[Records from a dataset]
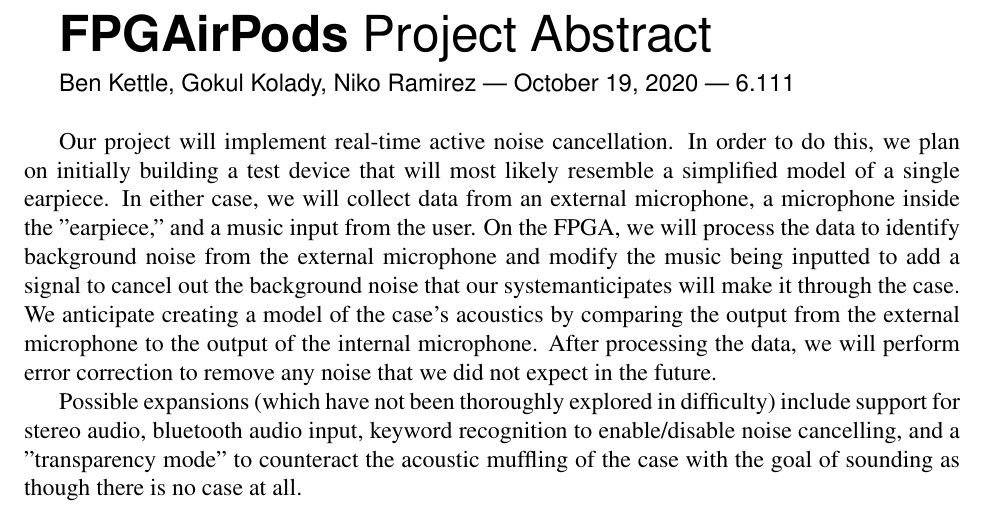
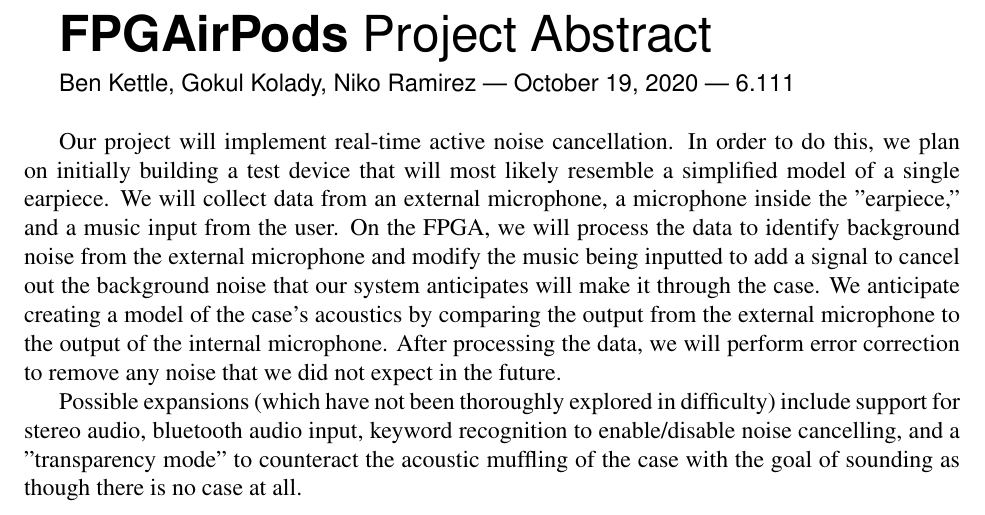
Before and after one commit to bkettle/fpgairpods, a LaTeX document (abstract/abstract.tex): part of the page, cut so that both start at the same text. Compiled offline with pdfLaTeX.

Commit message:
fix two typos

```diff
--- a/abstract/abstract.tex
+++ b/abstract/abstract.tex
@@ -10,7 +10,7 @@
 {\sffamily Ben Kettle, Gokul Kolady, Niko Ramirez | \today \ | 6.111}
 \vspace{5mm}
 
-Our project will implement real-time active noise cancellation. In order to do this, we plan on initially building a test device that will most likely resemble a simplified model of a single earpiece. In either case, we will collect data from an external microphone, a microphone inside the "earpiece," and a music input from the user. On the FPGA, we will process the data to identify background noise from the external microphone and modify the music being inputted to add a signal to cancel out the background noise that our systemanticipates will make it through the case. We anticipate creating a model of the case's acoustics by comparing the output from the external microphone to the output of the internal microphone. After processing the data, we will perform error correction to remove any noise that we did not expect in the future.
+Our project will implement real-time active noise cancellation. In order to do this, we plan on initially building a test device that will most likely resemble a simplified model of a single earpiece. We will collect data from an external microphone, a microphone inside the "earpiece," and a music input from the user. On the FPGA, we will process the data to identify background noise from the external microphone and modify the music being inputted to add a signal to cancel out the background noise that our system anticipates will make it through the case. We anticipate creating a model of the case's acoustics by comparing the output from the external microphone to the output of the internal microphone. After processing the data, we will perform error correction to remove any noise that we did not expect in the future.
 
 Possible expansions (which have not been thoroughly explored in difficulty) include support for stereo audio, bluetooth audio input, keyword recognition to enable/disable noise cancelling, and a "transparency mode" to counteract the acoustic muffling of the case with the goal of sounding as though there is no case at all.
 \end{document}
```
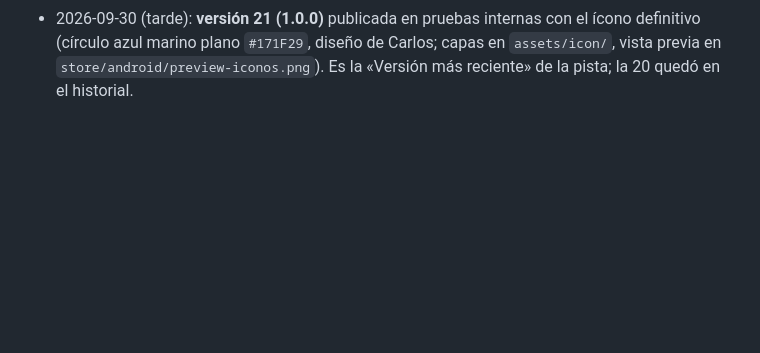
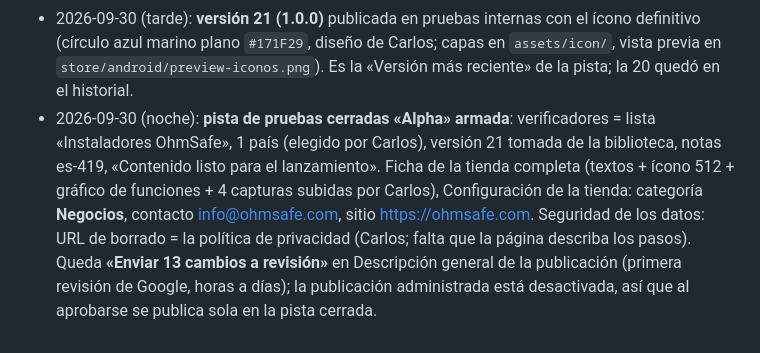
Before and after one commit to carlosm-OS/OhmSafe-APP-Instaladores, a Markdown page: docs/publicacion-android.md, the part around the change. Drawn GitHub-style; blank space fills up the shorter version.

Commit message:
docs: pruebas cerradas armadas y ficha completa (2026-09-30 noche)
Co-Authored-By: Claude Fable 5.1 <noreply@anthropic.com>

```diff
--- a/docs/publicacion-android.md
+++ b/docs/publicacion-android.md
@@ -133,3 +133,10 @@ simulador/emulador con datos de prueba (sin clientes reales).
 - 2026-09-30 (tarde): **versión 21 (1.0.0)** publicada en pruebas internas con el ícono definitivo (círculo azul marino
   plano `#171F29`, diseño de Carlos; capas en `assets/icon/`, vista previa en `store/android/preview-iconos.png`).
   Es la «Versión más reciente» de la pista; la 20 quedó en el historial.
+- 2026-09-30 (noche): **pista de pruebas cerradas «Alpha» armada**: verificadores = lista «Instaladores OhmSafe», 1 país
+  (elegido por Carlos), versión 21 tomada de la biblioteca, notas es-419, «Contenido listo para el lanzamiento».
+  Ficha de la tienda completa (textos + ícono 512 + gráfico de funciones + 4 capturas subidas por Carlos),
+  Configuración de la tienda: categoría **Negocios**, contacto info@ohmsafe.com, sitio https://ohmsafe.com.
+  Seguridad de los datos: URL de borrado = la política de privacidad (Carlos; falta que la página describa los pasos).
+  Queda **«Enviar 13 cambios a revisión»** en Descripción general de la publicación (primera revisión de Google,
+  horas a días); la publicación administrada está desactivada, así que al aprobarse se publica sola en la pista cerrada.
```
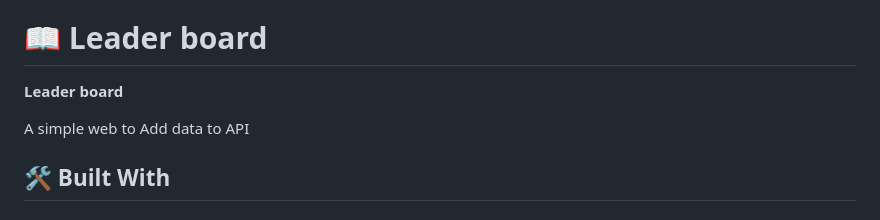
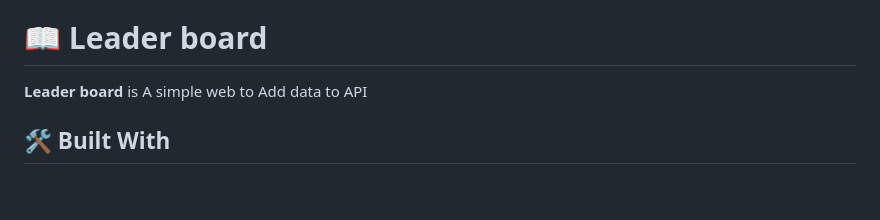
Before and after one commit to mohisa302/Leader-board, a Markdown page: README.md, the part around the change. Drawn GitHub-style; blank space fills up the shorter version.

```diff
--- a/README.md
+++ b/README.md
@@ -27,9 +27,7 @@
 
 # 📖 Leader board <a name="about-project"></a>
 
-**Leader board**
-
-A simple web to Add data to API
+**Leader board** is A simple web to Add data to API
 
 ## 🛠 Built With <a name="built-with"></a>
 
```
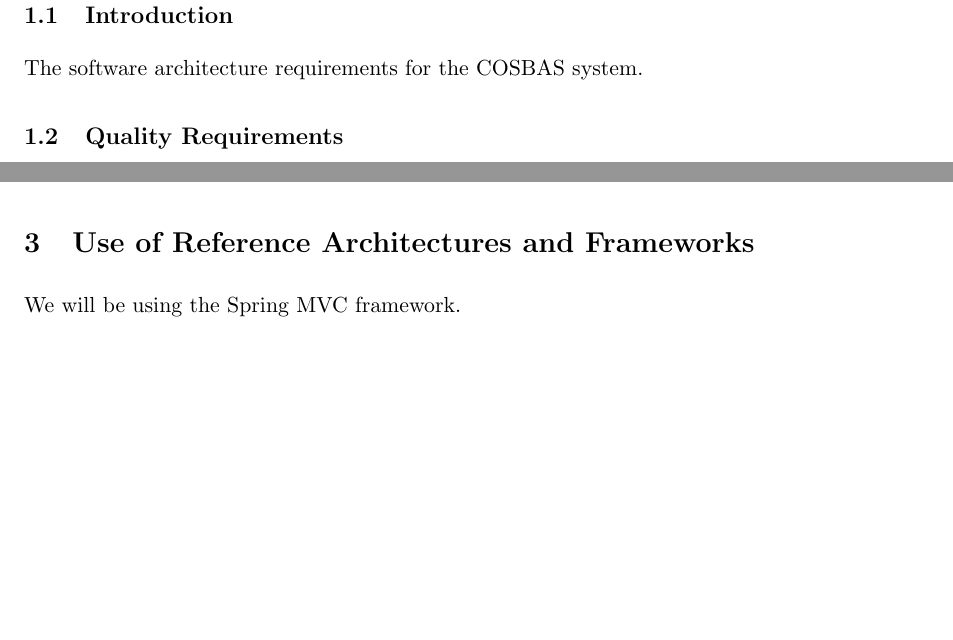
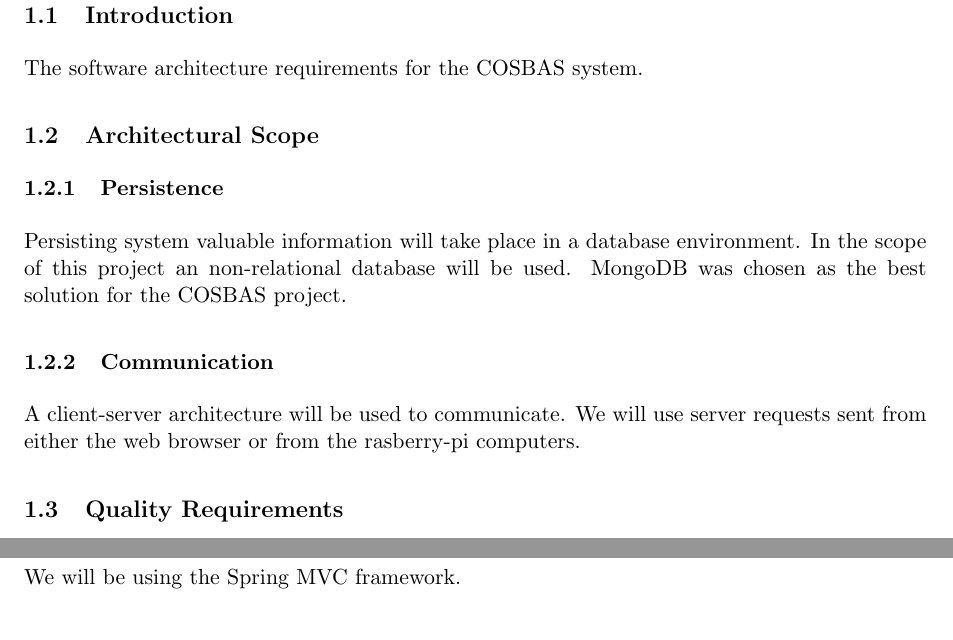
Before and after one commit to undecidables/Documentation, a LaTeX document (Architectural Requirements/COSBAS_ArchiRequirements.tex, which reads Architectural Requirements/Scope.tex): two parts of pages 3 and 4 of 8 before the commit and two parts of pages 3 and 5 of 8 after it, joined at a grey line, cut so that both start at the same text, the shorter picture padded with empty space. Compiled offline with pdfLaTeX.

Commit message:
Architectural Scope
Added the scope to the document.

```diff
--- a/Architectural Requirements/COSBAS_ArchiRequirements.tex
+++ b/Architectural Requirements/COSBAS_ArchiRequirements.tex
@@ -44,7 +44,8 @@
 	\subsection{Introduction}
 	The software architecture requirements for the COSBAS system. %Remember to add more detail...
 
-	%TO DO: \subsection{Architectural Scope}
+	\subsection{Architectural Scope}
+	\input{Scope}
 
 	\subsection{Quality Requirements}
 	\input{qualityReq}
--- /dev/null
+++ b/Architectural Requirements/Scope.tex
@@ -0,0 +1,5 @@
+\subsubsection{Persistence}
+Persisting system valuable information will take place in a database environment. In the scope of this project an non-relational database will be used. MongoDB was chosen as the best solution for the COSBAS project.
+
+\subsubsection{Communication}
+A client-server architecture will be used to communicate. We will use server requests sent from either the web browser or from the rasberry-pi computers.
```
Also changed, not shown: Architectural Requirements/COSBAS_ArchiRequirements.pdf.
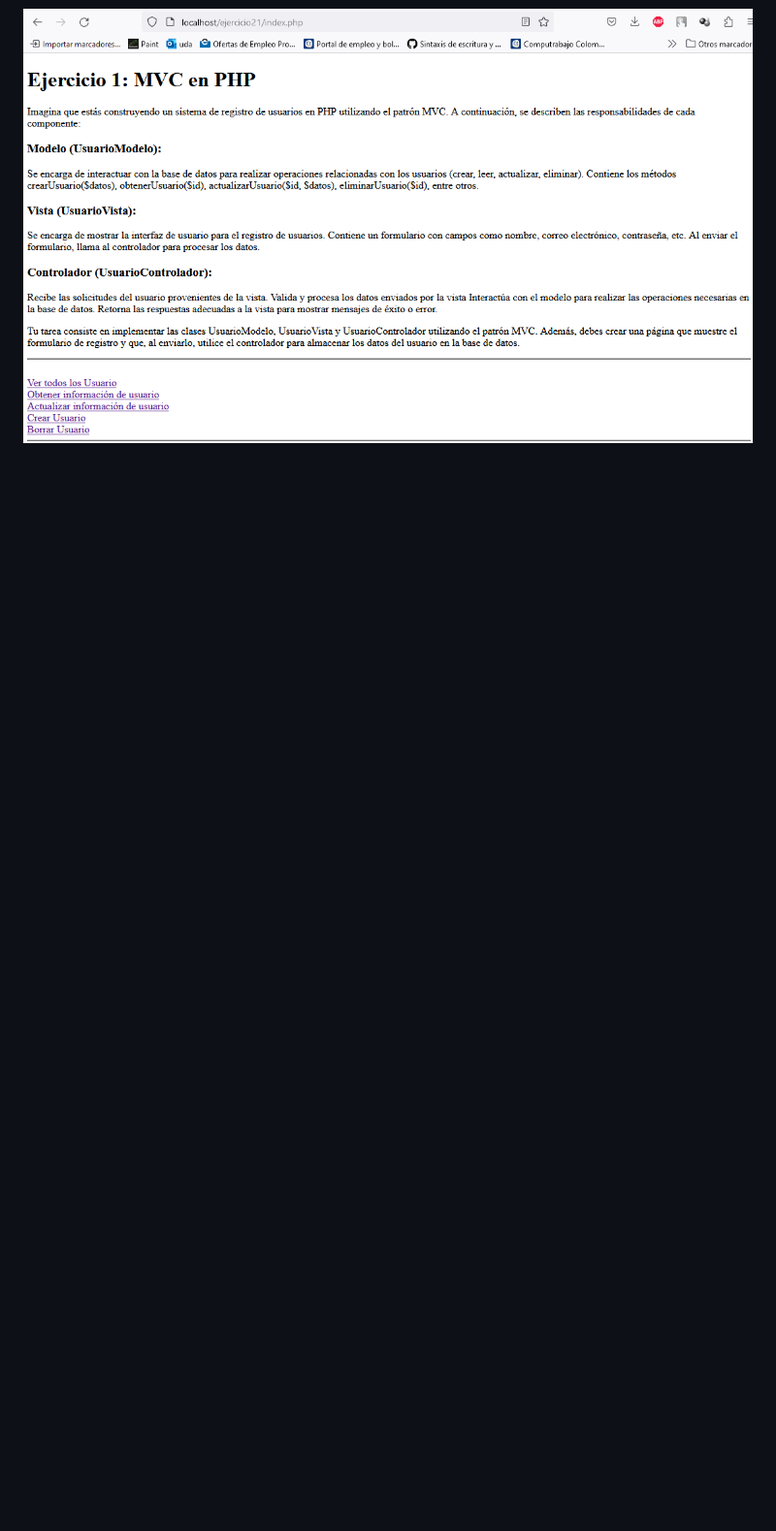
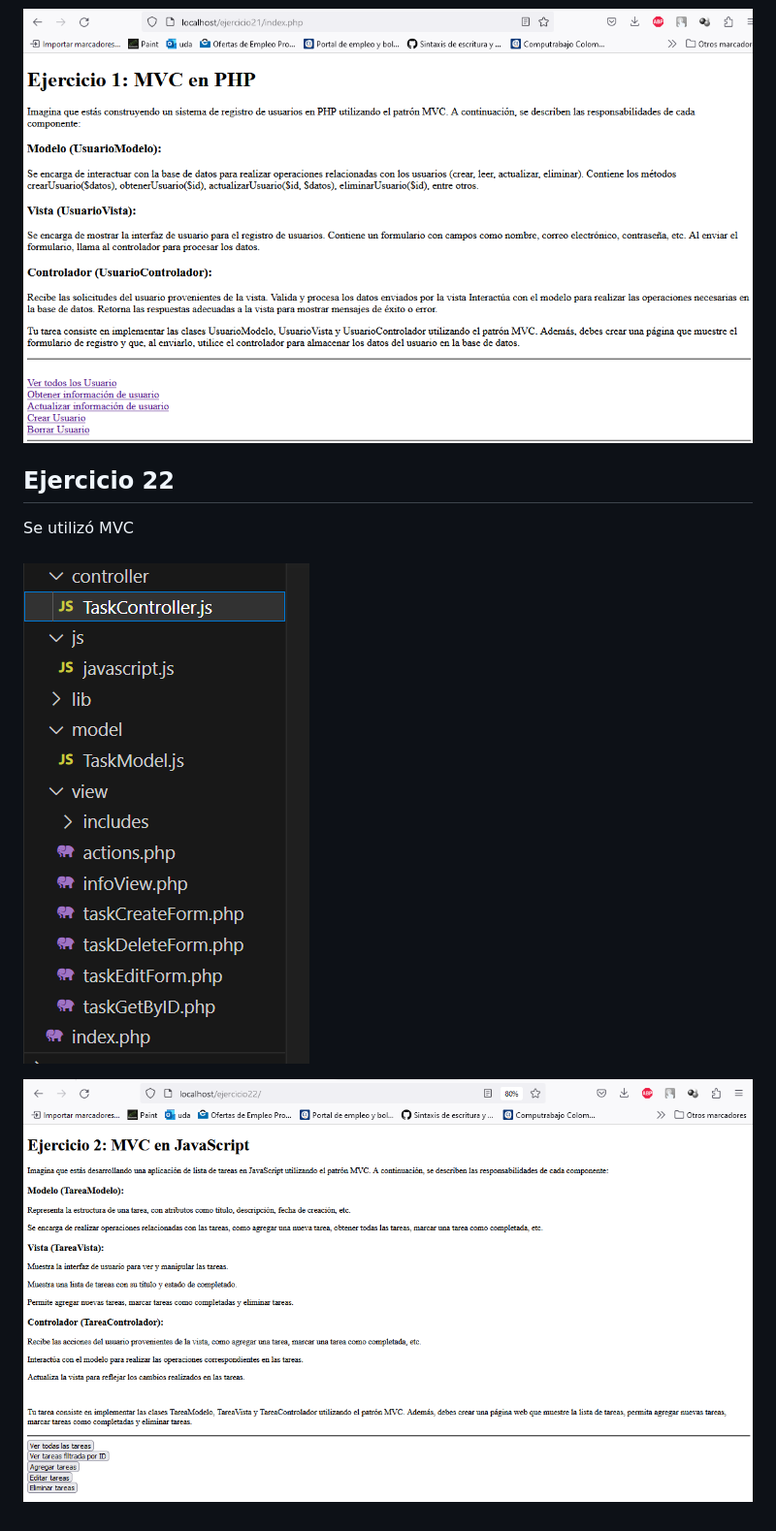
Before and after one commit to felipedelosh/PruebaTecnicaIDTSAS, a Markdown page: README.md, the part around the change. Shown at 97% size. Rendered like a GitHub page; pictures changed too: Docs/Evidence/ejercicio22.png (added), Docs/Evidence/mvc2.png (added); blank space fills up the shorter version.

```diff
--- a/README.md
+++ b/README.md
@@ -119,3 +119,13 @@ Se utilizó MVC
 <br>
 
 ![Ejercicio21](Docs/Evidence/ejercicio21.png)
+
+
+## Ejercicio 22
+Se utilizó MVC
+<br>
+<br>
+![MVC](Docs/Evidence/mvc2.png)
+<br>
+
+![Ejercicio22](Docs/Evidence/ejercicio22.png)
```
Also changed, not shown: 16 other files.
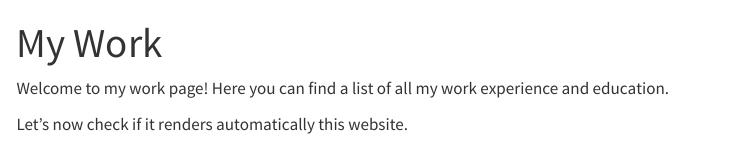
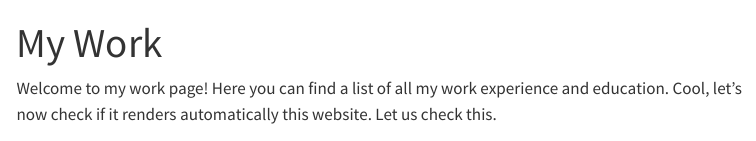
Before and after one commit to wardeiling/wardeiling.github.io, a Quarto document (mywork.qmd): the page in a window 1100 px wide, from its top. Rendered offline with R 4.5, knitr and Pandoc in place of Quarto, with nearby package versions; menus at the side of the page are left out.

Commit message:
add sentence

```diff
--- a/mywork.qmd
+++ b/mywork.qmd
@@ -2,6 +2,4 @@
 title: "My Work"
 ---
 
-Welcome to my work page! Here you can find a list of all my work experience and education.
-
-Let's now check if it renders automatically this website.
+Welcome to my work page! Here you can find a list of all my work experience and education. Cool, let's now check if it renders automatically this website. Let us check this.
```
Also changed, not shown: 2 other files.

EXERCISE DESCRIPTION
Strip the images and reproduce the remaining records precisely.

RESPONSE
Before and after one commit to bkettle/fpgairpods, a LaTeX document (abstract/abstract.tex): part of the page, cut so that both start at the same text. Compiled offline with pdfLaTeX.

Commit message:
fix two typos

```diff
--- a/abstract/abstract.tex
+++ b/abstract/abstract.tex
@@ -10,7 +10,7 @@
 {\sffamily Ben Kettle, Gokul Kolady, Niko Ramirez | \today \ | 6.111}
 \vspace{5mm}
 
-Our project will implement real-time active noise cancellation. In order to do this, we plan on initially building a test device that will most likely resemble a simplified model of a single earpiece. In either case, we will collect data from an external microphone, a microphone inside the "earpiece," and a music input from the user. On the FPGA, we will process the data to identify background noise from the external microphone and modify the music being inputted to add a signal to cancel out the background noise that our systemanticipates will make it through the case. We anticipate creating a model of the case's acoustics by comparing the output from the external microphone to the output of the internal microphone. After processing the data, we will perform error correction to remove any noise that we did not expect in the future.
+Our project will implement real-time active noise cancellation. In order to do this, we plan on initially building a test device that will most likely resemble a simplified model of a single earpiece. We will collect data from an external microphone, a microphone inside the "earpiece," and a music input from the user. On the FPGA, we will process the data to identify background noise from the external microphone and modify the music being inputted to add a signal to cancel out the background noise that our system anticipates will make it through the case. We anticipate creating a model of the case's acoustics by comparing the output from the external microphone to the output of the internal microphone. After processing the data, we will perform error correction to remove any noise that we did not expect in the future.
 
 Possible expansions (which have not been thoroughly explored in difficulty) include support for stereo audio, bluetooth audio input, keyword recognition to enable/disable noise cancelling, and a "transparency mode" to counteract the acoustic muffling of the case with the goal of sounding as though there is no case at all.
 \end{document}
```
Before and after one commit to carlosm-OS/OhmSafe-APP-Instaladores, a Markdown page: docs/publicacion-android.md, the part around the change. Drawn GitHub-style; blank space fills up the shorter version.

Commit message:
docs: pruebas cerradas armadas y ficha completa (2026-09-30 noche)
Co-Authored-By: Claude Fable 5.1 <noreply@anthropic.com>

```diff
--- a/docs/publicacion-android.md
+++ b/docs/publicacion-android.md
@@ -133,3 +133,10 @@ simulador/emulador con datos de prueba (sin clientes reales).
 - 2026-09-30 (tarde): **versión 21 (1.0.0)** publicada en pruebas internas con el ícono definitivo (círculo azul marino
   plano `#171F29`, diseño de Carlos; capas en `assets/icon/`, vista previa en `store/android/preview-iconos.png`).
   Es la «Versión más reciente» de la pista; la 20 quedó en el historial.
+- 2026-09-30 (noche): **pista de pruebas cerradas «Alpha» armada**: verificadores = lista «Instaladores OhmSafe», 1 país
+  (elegido por Carlos), versión 21 tomada de la biblioteca, notas es-419, «Contenido listo para el lanzamiento».
+  Ficha de la tienda completa (textos + ícono 512 + gráfico de funciones + 4 capturas subidas por Carlos),
+  Configuración de la tienda: categoría **Negocios**, contacto info@ohmsafe.com, sitio https://ohmsafe.com.
+  Seguridad de los datos: URL de borrado = la política de privacidad (Carlos; falta que la página describa los pasos).
+  Queda **«Enviar 13 cambios a revisión»** en Descripción general de la publicación (primera revisión de Google,
+  horas a días); la publicación administrada está desactivada, así que al aprobarse se publica sola en la pista cerrada.
```
Before and after one commit to mohisa302/Leader-board, a Markdown page: README.md, the part around the change. Drawn GitHub-style; blank space fills up the shorter version.

```diff
--- a/README.md
+++ b/README.md
@@ -27,9 +27,7 @@
 
 # 📖 Leader board <a name="about-project"></a>
 
-**Leader board**
-
-A simple web to Add data to API
+**Leader board** is A simple web to Add data to API
 
 ## 🛠 Built With <a name="built-with"></a>
 
```
Before and after one commit to undecidables/Documentation, a LaTeX document (Architectural Requirements/COSBAS_ArchiRequirements.tex, which reads Architectural Requirements/Scope.tex): two parts of pages 3 and 4 of 8 before the commit and two parts of pages 3 and 5 of 8 after it, joined at a grey line, cut so that both start at the same text, the shorter picture padded with empty space. Compiled offline with pdfLaTeX.

Commit message:
Architectural Scope
Added the scope to the document.

```diff
--- a/Architectural Requirements/COSBAS_ArchiRequirements.tex
+++ b/Architectural Requirements/COSBAS_ArchiRequirements.tex
@@ -44,7 +44,8 @@
 	\subsection{Introduction}
 	The software architecture requirements for the COSBAS system. %Remember to add more detail...
 
-	%TO DO: \subsection{Architectural Scope}
+	\subsection{Architectural Scope}
+	\input{Scope}
 
 	\subsection{Quality Requirements}
 	\input{qualityReq}
--- /dev/null
+++ b/Architectural Requirements/Scope.tex
@@ -0,0 +1,5 @@
+\subsubsection{Persistence}
+Persisting system valuable information will take place in a database environment. In the scope of this project an non-relational database will be used. MongoDB was chosen as the best solution for the COSBAS project.
+
+\subsubsection{Communication}
+A client-server architecture will be used to communicate. We will use server requests sent from either the web browser or from the rasberry-pi computers.
```
Also changed, not shown: Architectural Requirements/COSBAS_ArchiRequirements.pdf.
Before and after one commit to felipedelosh/PruebaTecnicaIDTSAS, a Markdown page: README.md, the part around the change. Shown at 97% size. Rendered like a GitHub page; pictures changed too: Docs/Evidence/ejercicio22.png (added), Docs/Evidence/mvc2.png (added); blank space fills up the shorter version.

```diff
--- a/README.md
+++ b/README.md
@@ -119,3 +119,13 @@ Se utilizó MVC
 <br>
 
 ![Ejercicio21](Docs/Evidence/ejercicio21.png)
+
+
+## Ejercicio 22
+Se utilizó MVC
+<br>
+<br>
+![MVC](Docs/Evidence/mvc2.png)
+<br>
+
+![Ejercicio22](Docs/Evidence/ejercicio22.png)
```
Also changed, not shown: 16 other files.
Before and after one commit to wardeiling/wardeiling.github.io, a Quarto document (mywork.qmd): the page in a window 1100 px wide, from its top. Rendered offline with R 4.5, knitr and Pandoc in place of Quarto, with nearby package versions; menus at the side of the page are left out.

Commit message:
add sentence

```diff
--- a/mywork.qmd
+++ b/mywork.qmd
@@ -2,6 +2,4 @@
 title: "My Work"
 ---
 
-Welcome to my work page! Here you can find a list of all my work experience and education.
-
-Let's now check if it renders automatically this website.
+Welcome to my work page! Here you can find a list of all my work experience and education. Cool, let's now check if it renders automatically this website. Let us check this.
```
Also changed, not shown: 2 other files.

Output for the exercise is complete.